WHAT IS NEEDED: Please reproduce each line of the data below exactly as shown.

─── MATERIAL PROVIDED

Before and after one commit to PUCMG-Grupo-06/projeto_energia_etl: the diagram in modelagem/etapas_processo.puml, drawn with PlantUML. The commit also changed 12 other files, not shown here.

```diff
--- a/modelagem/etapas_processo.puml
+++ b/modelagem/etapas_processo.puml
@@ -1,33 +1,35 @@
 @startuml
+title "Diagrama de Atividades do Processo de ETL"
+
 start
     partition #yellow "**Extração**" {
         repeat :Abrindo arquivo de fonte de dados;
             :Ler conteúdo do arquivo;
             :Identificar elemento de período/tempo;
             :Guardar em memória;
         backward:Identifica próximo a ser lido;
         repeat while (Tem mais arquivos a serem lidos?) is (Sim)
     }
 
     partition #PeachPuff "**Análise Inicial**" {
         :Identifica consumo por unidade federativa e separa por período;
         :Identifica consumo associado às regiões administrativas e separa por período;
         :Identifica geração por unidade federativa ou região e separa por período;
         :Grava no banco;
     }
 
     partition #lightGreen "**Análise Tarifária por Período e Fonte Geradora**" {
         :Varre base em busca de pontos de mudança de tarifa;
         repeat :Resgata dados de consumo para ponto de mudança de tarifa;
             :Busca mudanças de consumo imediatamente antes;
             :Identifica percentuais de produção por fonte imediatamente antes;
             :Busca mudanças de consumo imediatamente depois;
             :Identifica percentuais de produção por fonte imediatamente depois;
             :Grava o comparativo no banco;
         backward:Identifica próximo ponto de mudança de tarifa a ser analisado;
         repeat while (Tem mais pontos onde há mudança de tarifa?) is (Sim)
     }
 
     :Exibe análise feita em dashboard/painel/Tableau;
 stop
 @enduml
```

──────

SOLUTION:
Before and after one commit to PUCMG-Grupo-06/projeto_energia_etl: the diagram in modelagem/etapas_processo.puml, drawn with PlantUML. The commit also changed 12 other files, not shown here.

```diff
--- a/modelagem/etapas_processo.puml
+++ b/modelagem/etapas_processo.puml
@@ -1,33 +1,35 @@
 @startuml
+title "Diagrama de Atividades do Processo de ETL"
+
 start
     partition #yellow "**Extração**" {
         repeat :Abrindo arquivo de fonte de dados;
             :Ler conteúdo do arquivo;
             :Identificar elemento de período/tempo;
             :Guardar em memória;
         backward:Identifica próximo a ser lido;
         repeat while (Tem mais arquivos a serem lidos?) is (Sim)
     }
 
     partition #PeachPuff "**Análise Inicial**" {
         :Identifica consumo por unidade federativa e separa por período;
         :Identifica consumo associado às regiões administrativas e separa por período;
         :Identifica geração por unidade federativa ou região e separa por período;
         :Grava no banco;
     }
 
     partition #lightGreen "**Análise Tarifária por Período e Fonte Geradora**" {
         :Varre base em busca de pontos de mudança de tarifa;
         repeat :Resgata dados de consumo para ponto de mudança de tarifa;
             :Busca mudanças de consumo imediatamente antes;
             :Identifica percentuais de produção por fonte imediatamente antes;
             :Busca mudanças de consumo imediatamente depois;
             :Identifica percentuais de produção por fonte imediatamente depois;
             :Grava o comparativo no banco;
         backward:Identifica próximo ponto de mudança de tarifa a ser analisado;
         repeat while (Tem mais pontos onde há mudança de tarifa?) is (Sim)
     }
 
     :Exibe análise feita em dashboard/painel/Tableau;
 stop
 @enduml
```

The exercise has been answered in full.